## [Aim of the task]
Say how many lines of the listing below include "notebook". Write only that number.

■ ■ ■

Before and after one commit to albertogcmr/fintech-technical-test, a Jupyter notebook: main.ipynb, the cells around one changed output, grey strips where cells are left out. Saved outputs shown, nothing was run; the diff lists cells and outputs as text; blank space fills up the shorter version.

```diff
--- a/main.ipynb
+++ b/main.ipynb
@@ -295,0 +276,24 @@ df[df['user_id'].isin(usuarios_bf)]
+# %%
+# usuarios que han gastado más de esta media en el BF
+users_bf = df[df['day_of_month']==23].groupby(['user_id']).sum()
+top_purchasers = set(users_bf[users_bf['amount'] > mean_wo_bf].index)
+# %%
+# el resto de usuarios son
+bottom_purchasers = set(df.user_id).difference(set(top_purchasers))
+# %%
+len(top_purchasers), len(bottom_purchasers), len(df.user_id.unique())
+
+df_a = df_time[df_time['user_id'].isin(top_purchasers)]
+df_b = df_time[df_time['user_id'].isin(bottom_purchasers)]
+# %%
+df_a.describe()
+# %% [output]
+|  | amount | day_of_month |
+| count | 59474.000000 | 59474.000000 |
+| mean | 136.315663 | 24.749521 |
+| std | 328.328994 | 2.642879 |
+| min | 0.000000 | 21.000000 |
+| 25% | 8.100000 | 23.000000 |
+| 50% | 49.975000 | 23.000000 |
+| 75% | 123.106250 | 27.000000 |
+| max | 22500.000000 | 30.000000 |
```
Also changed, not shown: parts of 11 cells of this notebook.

■ ■ ■

## [Written response]
2